- Work required -
Images are to be dropped; everything else in the entries below must be copied exactly.
(Beginning of Records for the exercise)
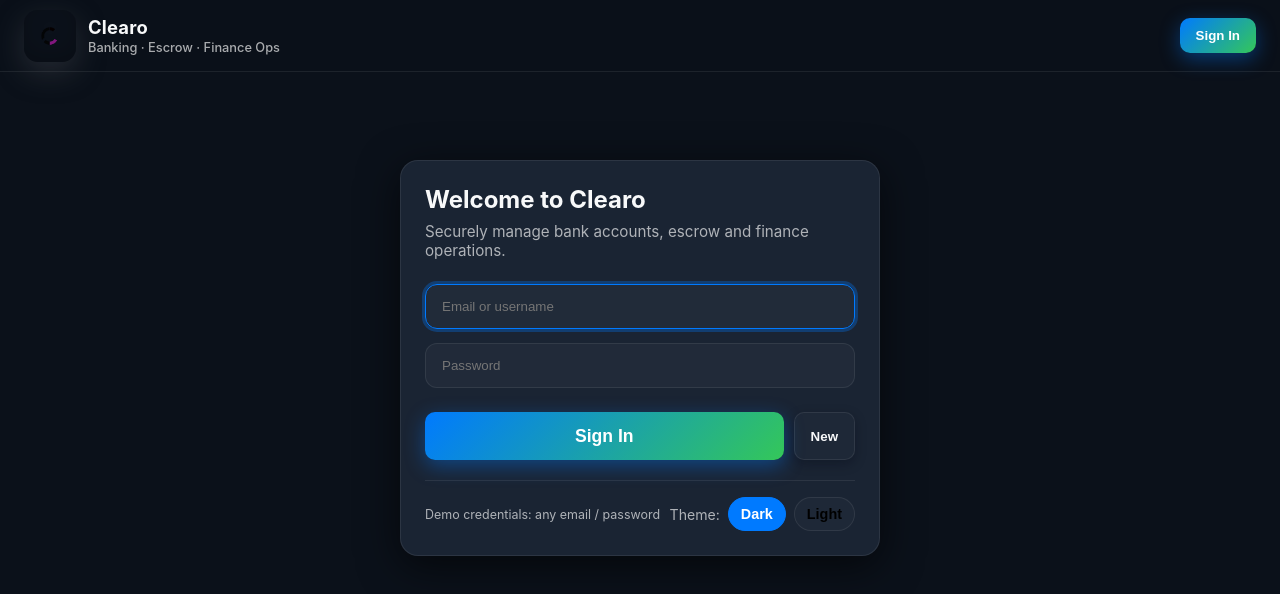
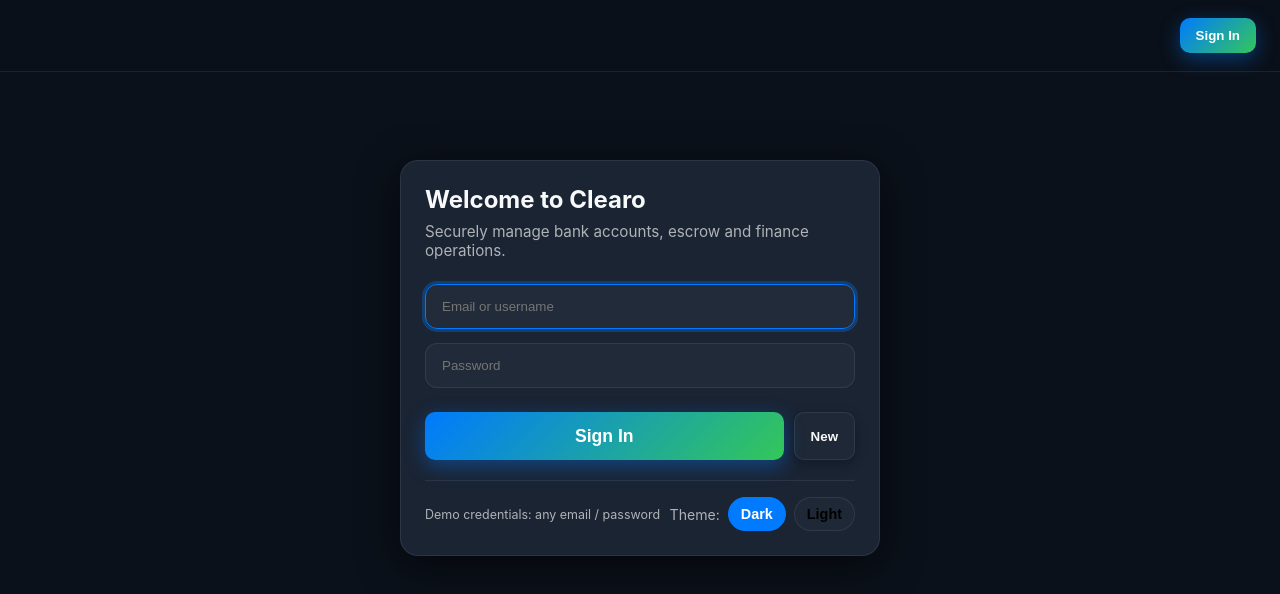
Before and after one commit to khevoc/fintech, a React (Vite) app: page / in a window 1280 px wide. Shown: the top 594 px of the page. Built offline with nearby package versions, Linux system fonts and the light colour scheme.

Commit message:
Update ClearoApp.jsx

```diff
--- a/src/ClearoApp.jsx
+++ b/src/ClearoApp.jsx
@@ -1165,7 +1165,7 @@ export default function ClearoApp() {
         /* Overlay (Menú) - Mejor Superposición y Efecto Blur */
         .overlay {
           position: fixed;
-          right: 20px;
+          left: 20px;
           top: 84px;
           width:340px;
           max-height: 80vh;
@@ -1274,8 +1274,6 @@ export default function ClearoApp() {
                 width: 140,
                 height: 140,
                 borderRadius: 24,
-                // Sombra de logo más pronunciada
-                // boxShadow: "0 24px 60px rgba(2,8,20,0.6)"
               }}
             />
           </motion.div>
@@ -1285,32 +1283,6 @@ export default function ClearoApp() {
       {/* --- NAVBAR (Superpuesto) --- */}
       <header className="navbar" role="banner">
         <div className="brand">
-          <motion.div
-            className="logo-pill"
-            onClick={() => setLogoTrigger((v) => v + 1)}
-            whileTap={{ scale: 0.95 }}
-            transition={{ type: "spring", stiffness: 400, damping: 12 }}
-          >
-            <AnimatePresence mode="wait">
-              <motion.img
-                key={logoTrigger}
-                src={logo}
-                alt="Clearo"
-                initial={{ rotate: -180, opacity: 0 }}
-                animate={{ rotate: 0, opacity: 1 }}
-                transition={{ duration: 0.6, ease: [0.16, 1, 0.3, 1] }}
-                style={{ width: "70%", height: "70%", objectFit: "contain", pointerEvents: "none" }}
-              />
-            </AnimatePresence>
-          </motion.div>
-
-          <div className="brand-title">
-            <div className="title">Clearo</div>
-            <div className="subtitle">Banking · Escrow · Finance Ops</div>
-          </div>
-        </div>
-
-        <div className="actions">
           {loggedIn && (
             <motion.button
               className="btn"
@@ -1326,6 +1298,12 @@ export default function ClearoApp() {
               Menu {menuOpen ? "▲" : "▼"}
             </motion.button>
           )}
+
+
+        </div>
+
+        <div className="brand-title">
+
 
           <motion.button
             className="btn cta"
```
(End of Records for the exercise)
- Response to this task -
Before and after one commit to khevoc/fintech, a React (Vite) app: page / in a window 1280 px wide. Shown: the top 594 px of the page. Built offline with nearby package versions, Linux system fonts and the light colour scheme.

Commit message:
Update ClearoApp.jsx

```diff
--- a/src/ClearoApp.jsx
+++ b/src/ClearoApp.jsx
@@ -1165,7 +1165,7 @@ export default function ClearoApp() {
         /* Overlay (Menú) - Mejor Superposición y Efecto Blur */
         .overlay {
           position: fixed;
-          right: 20px;
+          left: 20px;
           top: 84px;
           width:340px;
           max-height: 80vh;
@@ -1274,8 +1274,6 @@ export default function ClearoApp() {
                 width: 140,
                 height: 140,
                 borderRadius: 24,
-                // Sombra de logo más pronunciada
-                // boxShadow: "0 24px 60px rgba(2,8,20,0.6)"
               }}
             />
           </motion.div>
@@ -1285,32 +1283,6 @@ export default function ClearoApp() {
       {/* --- NAVBAR (Superpuesto) --- */}
       <header className="navbar" role="banner">
         <div className="brand">
-          <motion.div
-            className="logo-pill"
-            onClick={() => setLogoTrigger((v) => v + 1)}
-            whileTap={{ scale: 0.95 }}
-            transition={{ type: "spring", stiffness: 400, damping: 12 }}
-          >
-            <AnimatePresence mode="wait">
-              <motion.img
-                key={logoTrigger}
-                src={logo}
-                alt="Clearo"
-                initial={{ rotate: -180, opacity: 0 }}
-                animate={{ rotate: 0, opacity: 1 }}
-                transition={{ duration: 0.6, ease: [0.16, 1, 0.3, 1] }}
-                style={{ width: "70%", height: "70%", objectFit: "contain", pointerEvents: "none" }}
-              />
-            </AnimatePresence>
-          </motion.div>
-
-          <div className="brand-title">
-            <div className="title">Clearo</div>
-            <div className="subtitle">Banking · Escrow · Finance Ops</div>
-          </div>
-        </div>
-
-        <div className="actions">
           {loggedIn && (
             <motion.button
               className="btn"
@@ -1326,6 +1298,12 @@ export default function ClearoApp() {
               Menu {menuOpen ? "▲" : "▼"}
             </motion.button>
           )}
+
+
+        </div>
+
+        <div className="brand-title">
+
 
           <motion.button
             className="btn cta"
```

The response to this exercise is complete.